Fans of romaine lettuce salads may not totally be in the clear yet, but there is one slightly encouraging sign, according to the Center for Disease Control. The popular variety of lettuce has been linked to a widespread E. coli outbreak since last month, but the CDC said the contaminated lettuce may have passed its expiration date.

In a Wednesday news release, the CDC provided an update on the situation that has scared people away from buying romaine lettuce since mid-April. The good news is that any lettuce from the Yuma, Arizona, region, where the toxic lettuce was thought to come from, is most likely no longer for sale in stores.

“It is unlikely that any romaine lettuce from the Yuma growing region is still available in people’s homes, stores, or restaurants due to its 21-day shelf life,” the CDC said Wednesday. “The most recent illnesses reported to CDC started when romaine lettuce from the Yuma growing region was likely still available in stores, restaurants, and in peoples’ homes.”

The last shipments from the Yuma growing region were harvested on April 16. It takes two or three weeks for an E. coli illness to be reported to the CDC. Food and Drug Administration Commissioner Scott Gottlieb tweeted that “romaine currently available for purchase is not part of this outbreak investigation.”

However, he also noted that the problem is complicated and the contamination likely did not come from just one farm in Yuma. Investigators are still working to find the exact source of the contamination, which was first announced on April 10.

lettuce The CDC said it is unlikely contaminated romaine lettuce from the recent E. coli outbreak is still on shelves.

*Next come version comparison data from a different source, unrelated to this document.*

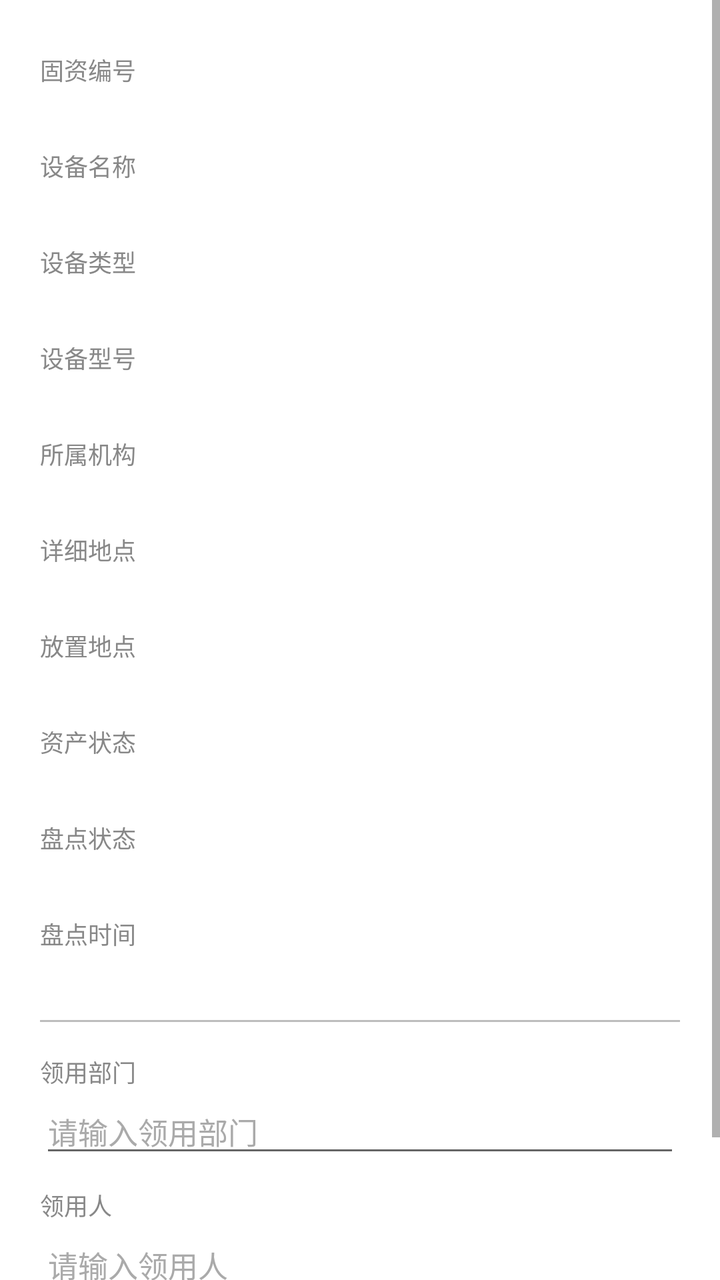
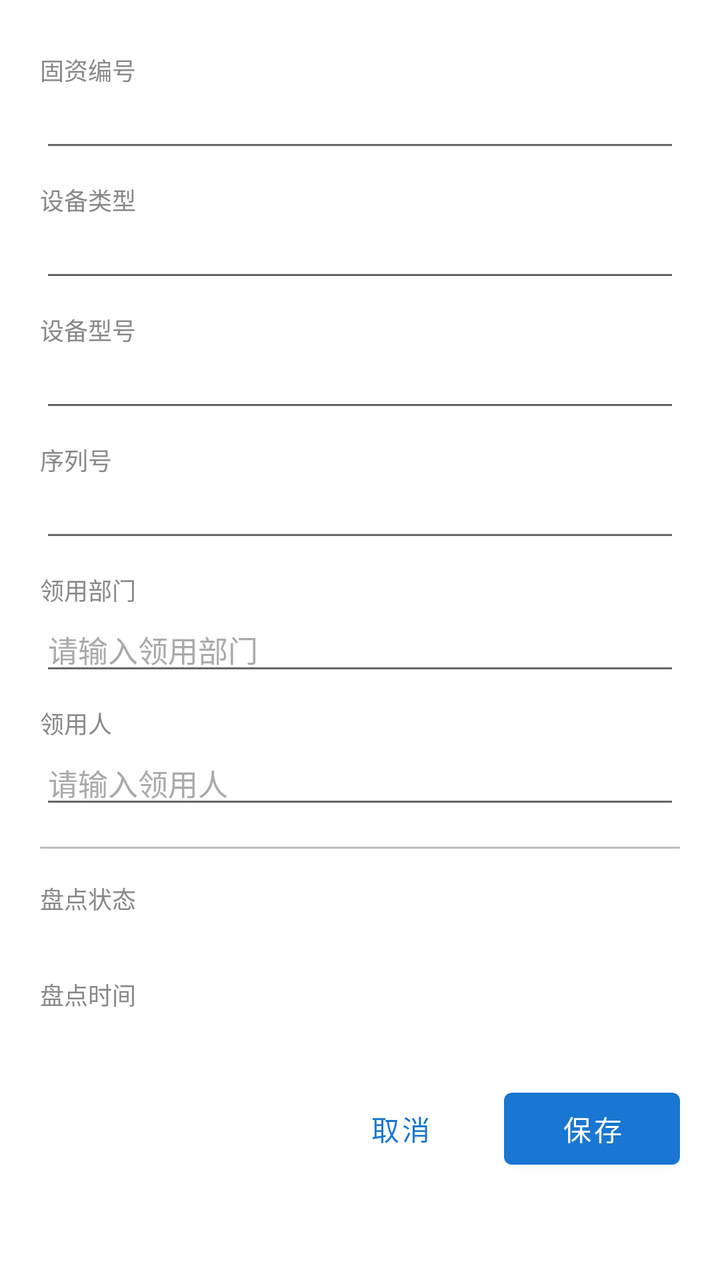

The first picture is an Android layout as it rendered before a commit; the second is the same layout after the commit. The layout source and the unified diff follow.
<!-- AndroidManifest.xml: application theme Theme.HuaxiaInventory -->
<!-- res/layout/dialog_asset_detail.xml -->
<?xml version="1.0" encoding="utf-8"?>
<ScrollView
    xmlns:android="http://schemas.android.com/apk/res/android"
    android:layout_width="match_parent"
    android:layout_height="wrap_content"
    android:fillViewport="false"
    android:background="@color/cardCorner">

    <LinearLayout
        android:layout_width="match_parent"
        android:layout_height="wrap_content"
        android:orientation="vertical"
        android:paddingStart="20dp"
        android:paddingEnd="20dp"
        android:paddingTop="16dp"
        android:paddingBottom="8dp">

        <TextView style="@style/DialogLabel"
            android:text="@string/label_epc" />
        <TextView android:id="@+id/dlgEpcTv"
            style="@style/DialogValue" />

        <TextView style="@style/DialogLabel"
            android:text="@string/label_asset_name" />
        <TextView android:id="@+id/dlgNameTv"
            style="@style/DialogValue" />

        <TextView style="@style/DialogLabel"
            android:text="@string/label_asset_type" />
        <TextView android:id="@+id/dlgTypeTv"
            style="@style/DialogValue" />

        <TextView style="@style/DialogLabel"
            android:text="@string/label_asset_model" />
        <TextView android:id="@+id/dlgModelTv"
            style="@style/DialogValue" />

        <TextView style="@style/DialogLabel"
            android:text="@string/label_org" />
        <TextView android:id="@+id/dlgOrgTv"
            style="@style/DialogValue" />

        <TextView style="@style/DialogLabel"
            android:text="@string/label_detailed_location" />
        <TextView android:id="@+id/dlgDetailedLocationTv"
            style="@style/DialogValue" />

        <TextView style="@style/DialogLabel"
            android:text="@string/label_placement_location" />
        <TextView android:id="@+id/dlgPlacementLocationTv"
            style="@style/DialogValue" />

        <TextView style="@style/DialogLabel"
            android:text="@string/label_asset_status" />
        <TextView android:id="@+id/dlgAssetStatusTv"
            style="@style/DialogValue" />

        <TextView style="@style/DialogLabel"
            android:text="@string/label_inventory_status" />
        <TextView android:id="@+id/dlgInventoryStatusTv"
            style="@style/DialogValue" />

        <TextView style="@style/DialogLabel"
            android:text="@string/label_inventory_time" />
        <TextView android:id="@+id/dlgInventoryTimeTv"
            style="@style/DialogValue" />

        <View
            android:layout_width="match_parent"
            android:layout_height="1dp"
            android:layout_marginTop="14dp"
            android:layout_marginBottom="6dp"
            android:background="@color/borderDashed" />

        <TextView style="@style/DialogLabel"
            android:text="@string/label_borrow_dept" />
        <EditText
            android:id="@+id/dlgBorrowDeptEt"
            android:layout_width="match_parent"
            android:layout_height="wrap_content"
            android:hint="@string/hint_borrow_dept"
            android:textSize="15sp"
            android:textColor="@android:color/black"
            android:textColorHint="@color/textLightHint"
            android:inputType="text"
            android:maxLines="1"
            android:autofillHints="organizationName" />

        <TextView style="@style/DialogLabel"
            android:layout_marginTop="10dp"
            android:text="@string/label_borrower" />
        <EditText
            android:id="@+id/dlgBorrowerEt"
            android:layout_width="match_parent"
            android:layout_height="wrap_content"
            android:hint="@string/hint_borrower"
            android:textSize="15sp"
            android:textColor="@android:color/black"
            android:textColorHint="@color/textLightHint"
            android:inputType="text"
            android:maxLines="1"
            android:autofillHints="personName" />

        <LinearLayout
            android:layout_width="match_parent"
            android:layout_height="wrap_content"
            android:orientation="horizontal"
            android:gravity="end"
            android:layout_marginTop="14dp">

            <com.google.android.material.button.MaterialButton
                android:id="@+id/dlgCancelBtn"
                style="@style/Widget.MaterialComponents.Button.TextButton"
                android:layout_width="wrap_content"
                android:layout_height="wrap_content"
                android:text="@string/action_cancel" />

            <com.google.android.material.button.MaterialButton
                android:id="@+id/dlgSaveBtn"
                style="@style/Widget.MaterialComponents.Button"
                android:layout_width="wrap_content"
                android:layout_height="wrap_content"
                android:layout_marginStart="8dp"
                android:text="@string/action_save" />
        </LinearLayout>
    </LinearLayout>
</ScrollView>
<!-- resources referenced by this layout -->
<resources>
  <color name="borderDashed">#BDBDBD</color>
  <color name="cardCorner">#FFFFFF</color>
  <color name="textLightHint">#AAAAAA</color>
  <string name="action_cancel">取消</string>
  <string name="action_save">保存</string>
  <string name="hint_borrow_dept">请输入领用部门</string>
  <string name="hint_borrower">请输入领用人</string>
  <string name="label_asset_model">设备型号</string>
  <string name="label_asset_name">设备名称</string>
  <string name="label_asset_status">资产状态</string>
  <string name="label_asset_type">设备类型</string>
  <string name="label_borrow_dept">领用部门</string>
  <string name="label_borrower">领用人</string>
  <string name="label_detailed_location">详细地点</string>
  <string name="label_epc">固资编号</string>
  <string name="label_inventory_status">盘点状态</string>
  <string name="label_inventory_time">盘点时间</string>
  <string name="label_org">所属机构</string>
  <string name="label_placement_location">放置地点</string>
  <style name="DialogLabel" parent="">
          <item name="android:layout_width">match_parent</item>
          <item name="android:layout_height">wrap_content</item>
          <item name="android:layout_marginTop">10dp</item>
          <item name="android:textSize">@dimen/textSizeLabel</item>
          <item name="android:textColor">@color/textHint</item>
      </style>
  <style name="DialogValue" parent="">
          <item name="android:layout_width">match_parent</item>
          <item name="android:layout_height">wrap_content</item>
          <item name="android:textSize">15sp</item>
          <item name="android:textColor">@android:color/black</item>
      </style>
  <style name="Theme.HuaxiaInventory" parent="Theme.MaterialComponents.DayNight.NoActionBar">
          <item name="colorPrimary">@color/colorPrimary</item>
          <item name="colorPrimaryDark">@color/colorPrimaryDark</item>
          <item name="colorAccent">@color/colorAccent</item>
          <item name="colorOnPrimary">@android:color/white</item>
          <item name="android:statusBarColor">@color/colorPrimary</item>
          <item name="android:windowLightStatusBar">false</item>
          <item name="toolbarStyle">@style/Huaxia.Toolbar</item>
      </style>
  <dimen name="textSizeLabel">12sp</dimen>
  <color name="textHint">#888888</color>
  <color name="colorPrimary">#1976D2</color>
  <color name="colorPrimaryDark">#0D47A1</color>
  <color name="colorAccent">#FF9800</color>
  <style name="Huaxia.Toolbar" parent="Widget.MaterialComponents.Toolbar.Primary">
          <item name="android:background">@color/colorPrimary</item>
          <item name="titleTextColor">@android:color/white</item>
          <item name="subtitleTextColor">@android:color/white</item>
          <item name="android:elevation">4dp</item>
      </style>
</resources>

<!-- the commit's change to res/layout/dialog_asset_detail.xml (unified diff, before → after) -->
@@ -17,60 +17,49 @@
 
         <TextView style="@style/DialogLabel"
             android:text="@string/label_epc" />
-        <TextView android:id="@+id/dlgEpcTv"
-            style="@style/DialogValue" />
-
-        <TextView style="@style/DialogLabel"
-            android:text="@string/label_asset_name" />
-        <TextView android:id="@+id/dlgNameTv"
-            style="@style/DialogValue" />
+        <EditText
+            android:id="@+id/dlgEpcEt"
+            android:layout_width="match_parent"
+            android:layout_height="wrap_content"
+            android:textSize="15sp"
+            android:textColor="@android:color/black"
+            android:textColorHint="@color/textLightHint"
+            android:inputType="number"
+            android:digits="0123456789"
+            android:maxLines="1" />
 
         <TextView style="@style/DialogLabel"
             android:text="@string/label_asset_type" />
-        <TextView android:id="@+id/dlgTypeTv"
-            style="@style/DialogValue" />
+        <EditText
+            android:id="@+id/dlgTypeEt"
+            android:layout_width="match_parent"
+            android:layout_height="wrap_content"
+            android:textSize="15sp"
+            android:textColor="@android:color/black"
+            android:inputType="text"
+            android:maxLines="1" />
 
         <TextView style="@style/DialogLabel"
             android:text="@string/label_asset_model" />
-        <TextView android:id="@+id/dlgModelTv"
-            style="@style/DialogValue" />
+        <EditText
+            android:id="@+id/dlgModelEt"
+            android:layout_width="match_parent"
+            android:layout_height="wrap_content"
+            android:textSize="15sp"
+            android:textColor="@android:color/black"
+            android:inputType="text"
+            android:maxLines="1" />
 
         <TextView style="@style/DialogLabel"
-            android:text="@string/label_org" />
-        <TextView android:id="@+id/dlgOrgTv"
-            style="@style/DialogValue" />
-
-        <TextView style="@style/DialogLabel"
-            android:text="@string/label_detailed_location" />
-        <TextView android:id="@+id/dlgDetailedLocationTv"
-            style="@style/DialogValue" />
-
-        <TextView style="@style/DialogLabel"
-            android:text="@string/label_placement_location" />
-        <TextView android:id="@+id/dlgPlacementLocationTv"
-            style="@style/DialogValue" />
-
-        <TextView style="@style/DialogLabel"
-            android:text="@string/label_asset_status" />
-        <TextView android:id="@+id/dlgAssetStatusTv"
-            style="@style/DialogValue" />
-
-        <TextView style="@style/DialogLabel"
-            android:text="@string/label_inventory_status" />
-        <TextView android:id="@+id/dlgInventoryStatusTv"
-            style="@style/DialogValue" />
-
-        <TextView style="@style/DialogLabel"
-            android:text="@string/label_inventory_time" />
-        <TextView android:id="@+id/dlgInventoryTimeTv"
-            style="@style/DialogValue" />
-
-        <View
+            android:text="@string/label_serial_no" />
+        <EditText
+            android:id="@+id/dlgSerialEt"
             android:layout_width="match_parent"
-            android:layout_height="1dp"
-            android:layout_marginTop="14dp"
-            android:layout_marginBottom="6dp"
-            android:background="@color/borderDashed" />
+            android:layout_height="wrap_content"
+            android:textSize="15sp"
+            android:textColor="@android:color/black"
+            android:inputType="text"
+            android:maxLines="1" />
 
         <TextView style="@style/DialogLabel"
             android:text="@string/label_borrow_dept" />
@@ -101,6 +90,23 @@
             android:maxLines="1"
             android:autofillHints="personName" />
 
+        <View
+            android:layout_width="match_parent"
+            android:layout_height="1dp"
+            android:layout_marginTop="14dp"
+            android:layout_marginBottom="6dp"
+            android:background="@color/borderDashed" />
+
+        <TextView style="@style/DialogLabel"
+            android:text="@string/label_inventory_status" />
+        <TextView android:id="@+id/dlgInventoryStatusTv"
+            style="@style/DialogValue" />
+
+        <TextView style="@style/DialogLabel"
+            android:text="@string/label_inventory_time" />
+        <TextView android:id="@+id/dlgInventoryTimeTv"
+            style="@style/DialogValue" />
+
         <LinearLayout
             android:layout_width="match_parent"
             android:layout_height="wrap_content"
<!-- resource entries referenced after the edit -->
@@ -8,17 +8,13 @@
   <string name="hint_borrow_dept">请输入领用部门</string>
   <string name="hint_borrower">请输入领用人</string>
   <string name="label_asset_model">设备型号</string>
-  <string name="label_asset_name">设备名称</string>
-  <string name="label_asset_status">资产状态</string>
   <string name="label_asset_type">设备类型</string>
   <string name="label_borrow_dept">领用部门</string>
   <string name="label_borrower">领用人</string>
-  <string name="label_detailed_location">详细地点</string>
   <string name="label_epc">固资编号</string>
   <string name="label_inventory_status">盘点状态</string>
   <string name="label_inventory_time">盘点时间</string>
-  <string name="label_org">所属机构</string>
-  <string name="label_placement_location">放置地点</string>
+  <string name="label_serial_no">序列号</string>
   <style name="DialogLabel" parent="">
           <item name="android:layout_width">match_parent</item>
           <item name="android:layout_height">wrap_content</item>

A man shops for vegetables beside Romaine lettuce stocked and for sale at a supermarket in Los Angeles, California on May 2, 2018, where the first death from an E Coli contaminated Romaine lettuce outbreak was reported. Photo: Frederic J. Brown/AFP/Getty Images

Wednesday’s CDC news release upped the total illness count to 172 people across 32 different states. Seventy-five people have been hospitalized and one person died in California. The Washington Post likened it to a 2006 E. coli outbreak in baby spinach, which eventually made more than 200 people ill.

The strain of E. coli present in the contaminated lettuce can cause vomiting, diarrhea and other symptoms.